Server Virtualization and the x64 Platform
As servers become more and more powerful, the x64 platform is a great fit for server virtualization. The high performance of the x64 chips and increased memory capacity of the servers allow server virtualization to take advantage of the processing capacity. Server virtualization products such as VMware’s VMServer and ESX Server and Microsoft Virtual Server 2005, allow you to run an x64 OS such as Windows Server 2003 x64 as the host OS, and VMServer also supports x64 OSs as guest virtual servers. A match made in heaven? Maybe, but there are pitfalls that can ruin your plans to run an x64 OS, both for the host and guest OS.
The first problem you might encounter is running an x64 OS as the host OS. Make sure to check with your hardware server vendor to ensure that the particular model of server you select is supported on the x64 platform. Let’s assume you plan to use Windows 2003 x64, either Standard Edition or Enterprise Edition, as the host OS. You would think that any Intel Extended Memory 64 Technology (EM64T--Xeon or Pentium D) or AMD-64 (Althlon, Opteron, Turion)-based server would support the x64 version of Windows 2003, right? Well no. It’s not enough to have the correct processor; you must also have the corresponding x64-compatible chipset and BIOS. I’ve seen specific models of earlier HP servers that had Xeon processors that didn't support Windows 2003 x64. All of the major server virtualization products support the x64 platform including Microsoft’s Virtual Server 2005, VMware’s VMServer and ESX Server as the host OS. ESX Server has a custom-developed kernel that is used for the host OS, and you can download a compatibility guide from http://www.vmware.com/pdf/esx_system_guide.pdf to ensure ESX Server will work with your server. Bottom line--if you plan to use an x64 OS as the host OS, check with your hardware vendor to verify the planned host OS will work with your server.
If the following conditions are true of your environment:
1. You’re running an x64 host OS such as Windows 2003 x64.

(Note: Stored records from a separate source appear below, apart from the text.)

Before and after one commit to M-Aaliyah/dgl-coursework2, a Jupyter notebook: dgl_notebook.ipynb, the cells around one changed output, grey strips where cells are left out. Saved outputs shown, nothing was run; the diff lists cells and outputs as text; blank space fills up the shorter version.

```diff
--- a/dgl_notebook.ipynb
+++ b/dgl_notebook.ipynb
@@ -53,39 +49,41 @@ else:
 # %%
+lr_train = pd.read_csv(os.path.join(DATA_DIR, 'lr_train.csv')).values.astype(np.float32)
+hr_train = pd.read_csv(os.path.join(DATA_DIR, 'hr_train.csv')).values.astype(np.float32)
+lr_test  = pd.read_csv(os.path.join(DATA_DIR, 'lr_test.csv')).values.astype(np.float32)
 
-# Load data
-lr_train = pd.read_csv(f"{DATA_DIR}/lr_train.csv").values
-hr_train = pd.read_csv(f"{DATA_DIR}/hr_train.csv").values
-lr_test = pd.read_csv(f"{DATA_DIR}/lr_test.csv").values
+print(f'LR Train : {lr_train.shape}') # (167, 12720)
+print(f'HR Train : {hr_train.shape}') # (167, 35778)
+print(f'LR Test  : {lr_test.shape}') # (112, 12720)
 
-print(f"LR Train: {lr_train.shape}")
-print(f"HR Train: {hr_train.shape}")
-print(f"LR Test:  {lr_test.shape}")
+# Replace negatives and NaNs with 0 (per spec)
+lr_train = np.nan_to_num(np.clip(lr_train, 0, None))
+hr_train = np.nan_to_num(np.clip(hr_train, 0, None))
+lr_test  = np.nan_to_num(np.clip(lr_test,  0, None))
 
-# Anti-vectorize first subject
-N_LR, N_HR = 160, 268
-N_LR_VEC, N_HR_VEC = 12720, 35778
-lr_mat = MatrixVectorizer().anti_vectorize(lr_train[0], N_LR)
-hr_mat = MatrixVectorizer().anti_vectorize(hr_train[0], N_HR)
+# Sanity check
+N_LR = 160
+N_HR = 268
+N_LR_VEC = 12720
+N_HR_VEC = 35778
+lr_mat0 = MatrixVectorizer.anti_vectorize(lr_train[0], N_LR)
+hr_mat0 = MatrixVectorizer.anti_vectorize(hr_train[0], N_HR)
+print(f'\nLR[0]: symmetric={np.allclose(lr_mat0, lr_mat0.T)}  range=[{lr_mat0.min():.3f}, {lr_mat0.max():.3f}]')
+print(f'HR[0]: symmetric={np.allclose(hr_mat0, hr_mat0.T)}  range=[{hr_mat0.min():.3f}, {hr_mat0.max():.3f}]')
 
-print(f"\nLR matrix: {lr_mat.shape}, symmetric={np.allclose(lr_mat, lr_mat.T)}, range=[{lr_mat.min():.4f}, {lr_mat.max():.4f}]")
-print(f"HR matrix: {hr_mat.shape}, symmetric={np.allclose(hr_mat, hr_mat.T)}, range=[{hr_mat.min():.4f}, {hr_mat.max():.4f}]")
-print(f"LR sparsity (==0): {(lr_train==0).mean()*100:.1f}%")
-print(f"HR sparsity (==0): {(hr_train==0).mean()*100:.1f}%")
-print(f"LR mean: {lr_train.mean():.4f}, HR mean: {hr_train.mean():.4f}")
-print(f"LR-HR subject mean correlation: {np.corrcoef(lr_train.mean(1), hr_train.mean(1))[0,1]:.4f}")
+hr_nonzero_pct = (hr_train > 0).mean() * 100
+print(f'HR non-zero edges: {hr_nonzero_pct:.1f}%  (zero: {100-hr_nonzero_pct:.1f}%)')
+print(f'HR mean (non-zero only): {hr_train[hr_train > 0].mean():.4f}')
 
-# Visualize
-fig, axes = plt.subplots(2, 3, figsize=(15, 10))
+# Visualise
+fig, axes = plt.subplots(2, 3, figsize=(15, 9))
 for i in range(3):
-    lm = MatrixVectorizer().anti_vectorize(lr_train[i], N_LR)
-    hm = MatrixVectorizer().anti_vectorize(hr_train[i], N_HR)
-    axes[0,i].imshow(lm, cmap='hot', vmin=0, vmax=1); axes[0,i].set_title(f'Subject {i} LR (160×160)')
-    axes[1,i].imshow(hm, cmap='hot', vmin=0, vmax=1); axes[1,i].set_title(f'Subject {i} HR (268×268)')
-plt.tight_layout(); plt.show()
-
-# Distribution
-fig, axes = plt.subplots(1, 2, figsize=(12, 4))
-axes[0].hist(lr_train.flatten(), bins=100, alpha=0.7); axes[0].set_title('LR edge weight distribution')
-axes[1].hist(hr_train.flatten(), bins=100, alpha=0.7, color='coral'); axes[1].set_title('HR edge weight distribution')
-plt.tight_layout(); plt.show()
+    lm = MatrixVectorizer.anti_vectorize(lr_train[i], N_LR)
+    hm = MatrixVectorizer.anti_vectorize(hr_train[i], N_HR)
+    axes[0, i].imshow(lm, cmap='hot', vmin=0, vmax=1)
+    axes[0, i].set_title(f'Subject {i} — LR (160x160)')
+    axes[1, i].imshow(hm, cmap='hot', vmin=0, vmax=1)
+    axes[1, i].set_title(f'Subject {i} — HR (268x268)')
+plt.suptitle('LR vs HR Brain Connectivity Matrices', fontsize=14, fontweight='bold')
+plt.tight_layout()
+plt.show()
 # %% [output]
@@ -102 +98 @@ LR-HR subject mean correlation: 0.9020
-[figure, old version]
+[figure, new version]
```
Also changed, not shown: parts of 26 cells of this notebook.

2. You’re running VMserver as the server virtualization software.
3. You have an EM64T Intel processor.
then make sure to add the following line to the Guest Server’s Configuration (*.vmx) file:
This setting disables memory sharing between different virtual machines (VMs). If you fail to add this parameter to the guest server’s configuration file, the performance of the guest OS will be terrible. You'll experience extremely high processor utilization (80 percent or higher) when running two or more VMs even with no load on the virtual server.
The second pitfall is a common one, especially if you haven’t purchased your sever within the last quarter. To my knowledge, the only vendor that supports an x64 guest OS is VMserver. Virtual Server 2005 and ESX server support only 32-bit guest OSs. If you want to run an x64 guest OS, you must have a processor that’s one of the following types:
- AMD Athlon 64, revision D or later.
- AMD Opteron, revision E or later.
- AMD Turion 64, revision E or later.
- AMD Sempron 64-bit capable version, revision D or later (experimental support)
- Intel EM64T VT-capable processor (experimental support)
If you have a server that uses a 64-bit AMD processor, you have a better chance of running an x64 guest OS, than if you have a server running an Intel processor. In my experience, only the very latest dual-core Intel Xeon processors can run an x64 guest OS. I’ve seen earlier dual-core Xeon processors that didn't support x64 guest OSs. You can download a processor check utility that will tell you whether your server is capable of running an x64 guest OS at http://www.vmware.com/download/server/drivers_tools.html. If you haven’t purchased your server yet, make a call to pre-sales technical support and verify that your selected server can run an x64 guest OS if you want to support 64-bit applications running on a virtual server. Another problem you might encounter is that your processor might be virtualization technology-enabled, but virtualization technology might not be enabled in the BIOS. After you enable it in the BIOS, make sure to hard boot your server or the setting might not take effect.
The x64 platform is great for server virtualization, but you have to do your homework if you want to use an x64 OS as the host and guest OS. In my experience, the x64 OSs seem to run faster than a 32bit OS on the same hardware. I haven’t done any formal testing, but just navigating around, the OS is snappier. Another advantage of the new dual-core processors is that they're also hyperthreaded, so one socketed processor appears as four logical processors to Windows 2003. Even if the host server has multiple processors, I suggest allocating only one processor to any guest VM. Allocating more than one processor just seems to slow down all the VMs running on the host. Using the x64 platform for both the host and guest OS is relatively bleeding edge. Make sure you do your homework to avoid getting cut.
The production version of VMware Server was released on July 10. You can download it from http://www.vmware.com/download/server/. Be sure to complete the registration process to receive your free serial numbers.